There are special ‘sweat’ songs with moves designed to make you, well… sweat. You can tell that a lot of thought has been put into the choreography, as there are a variety of moves that take advantage of motion control, making you do both simple, slow moves and faster, more pronounced punches and pounds. Just as you feel the burn of exercise is getting too much, the game will switch from these back to the easier moves to allow you to catch your breath before jumping straight back into the twists and turns. Phew! Tough stuff!
Dance and perform well enough and you unlock new songs and modes such as Simon Says and Mash-ups where lots of dance routines from the whole series are all pushed into one song. When first playing the game, I was sceptical about this idea as the dances are all unique and suited for the song they’re put to, however, it worked quite well and was very enjoyable, if not a little difficult to pick up as the dancers change every few seconds and you suddenly have to change your style. Saying that, it can be picked up very quickly and becomes yet another enjoyable way to play the game. If you have a whole party going, an extra mode of ‘Hold My Hand’ is available, allowing two people to share one Wii remote and dance together, letting eight people play the game at once. Unfortunately, due to the size of most people’s living rooms or bedrooms, this mode is often ignored though it offers great potential in providing a game that can be played by every member of your family at once.
The graphics are bordering on cartoon and can only be described as kooky, which, depending on the song you’re bopping along to, isn’t always a positive aspect. For example, old songs such as ‘Something Stupid’, you’d expect to see a more realistic style and it spoils the immersion of the romantic dance moves somewhat. As well as this, the colours are very loud on most songs and can be quite distracting; ruining your perfect 100% streak and crushing any dreams you had of becoming a backing dancer. This isn’t helped along by the backgrounds which, because of the style and colours, are rather garish and borderline ridiculous, something you’d expect to see Dora the Explorer run into, which may put off many older adults from giving the game a try, though certainly attracts the players that may be too young to grasp the speed and difficulty of half the game.

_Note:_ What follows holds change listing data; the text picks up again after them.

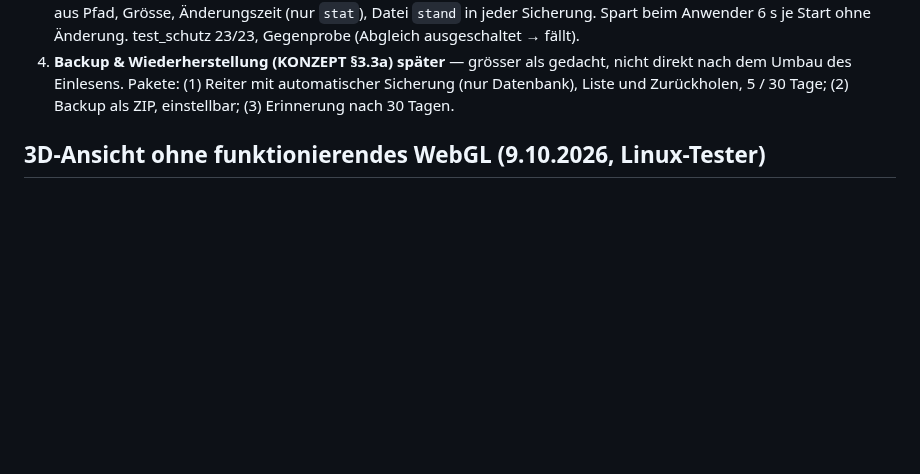
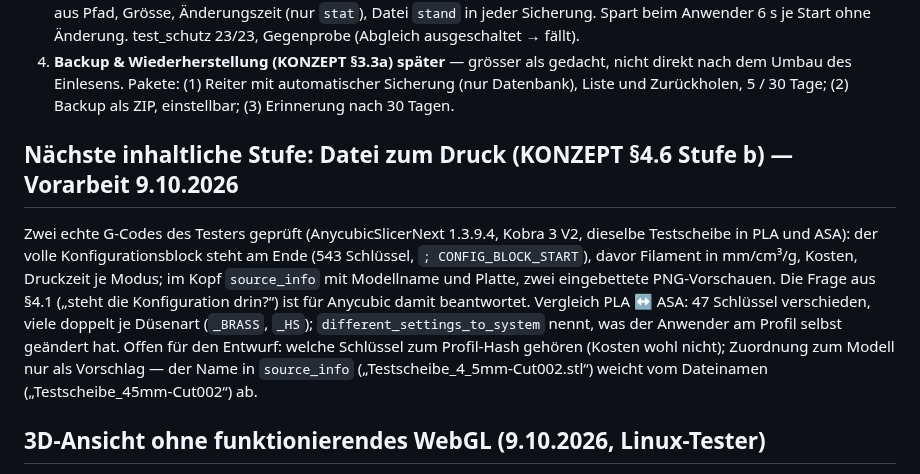
Before and after one commit to bireggbaum-beep/partAtlas, a Markdown page: OFFEN.md, the part around the change. Rendered like a GitHub page; blank space fills up the shorter version.

Commit message:
OFFEN: echte Anycubic-G-Codes geprüft — Konfiguration steht drin
Co-Authored-By: Claude Opus 5.5 <noreply@anthropic.com>
Claude-Session: https://claude.ai/code/session_01N8jj5sjfz7KV2vmGeEN1xG

```diff
--- a/OFFEN.md
+++ b/OFFEN.md
@@ -71,6 +71,16 @@ aktualisieren.
 4. **Backup & Wiederherstellung (KONZEPT §3.3a) später** — grösser als gedacht, nicht direkt nach dem Umbau des Einlesens. Pakete:
    (1) Reiter mit automatischer Sicherung (nur Datenbank), Liste und Zurückholen, 5 / 30 Tage; (2) Backup als ZIP, einstellbar;
    (3) Erinnerung nach 30 Tagen.
+
+## Nächste inhaltliche Stufe: Datei zum Druck (KONZEPT §4.6 Stufe b) — Vorarbeit 9.10.2026
+
+Zwei echte G-Codes des Testers geprüft (AnycubicSlicerNext 1.3.9.4, Kobra 3 V2, dieselbe Testscheibe in PLA und ASA):
+der volle Konfigurationsblock steht am Ende (543 Schlüssel, `; CONFIG_BLOCK_START`), davor Filament in mm/cm³/g, Kosten,
+Druckzeit je Modus; im Kopf `source_info` mit Modellname und Platte, zwei eingebettete PNG-Vorschauen. Die Frage aus §4.1
+(„steht die Konfiguration drin?“) ist für Anycubic damit beantwortet. Vergleich PLA ↔ ASA: 47 Schlüssel verschieden, viele
+doppelt je Düsenart (`_BRASS`, `_HS`); `different_settings_to_system` nennt, was der Anwender am Profil selbst geändert hat.
+Offen für den Entwurf: welche Schlüssel zum Profil-Hash gehören (Kosten wohl nicht); Zuordnung zum Modell nur als Vorschlag —
+der Name in `source_info` („Testscheibe_4_5mm-Cut002.stl“) weicht vom Dateinamen („Testscheibe_45mm-Cut002“) ab.
 
 ## 3D-Ansicht ohne funktionierendes WebGL (9.10.2026, Linux-Tester)
 
```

Forgetting these problems, however, and you have a true masterpiece of a game that bundles both exercise and enjoyment into one small, £35 package that just about anyone can pick up and enjoy. So grab the controller (which may be yourself in the case of the Kinect version) and watch as your room transforms into a nightclub and all eyes are on you.
Just Dance 3 boogies on up to a respectable 7/10.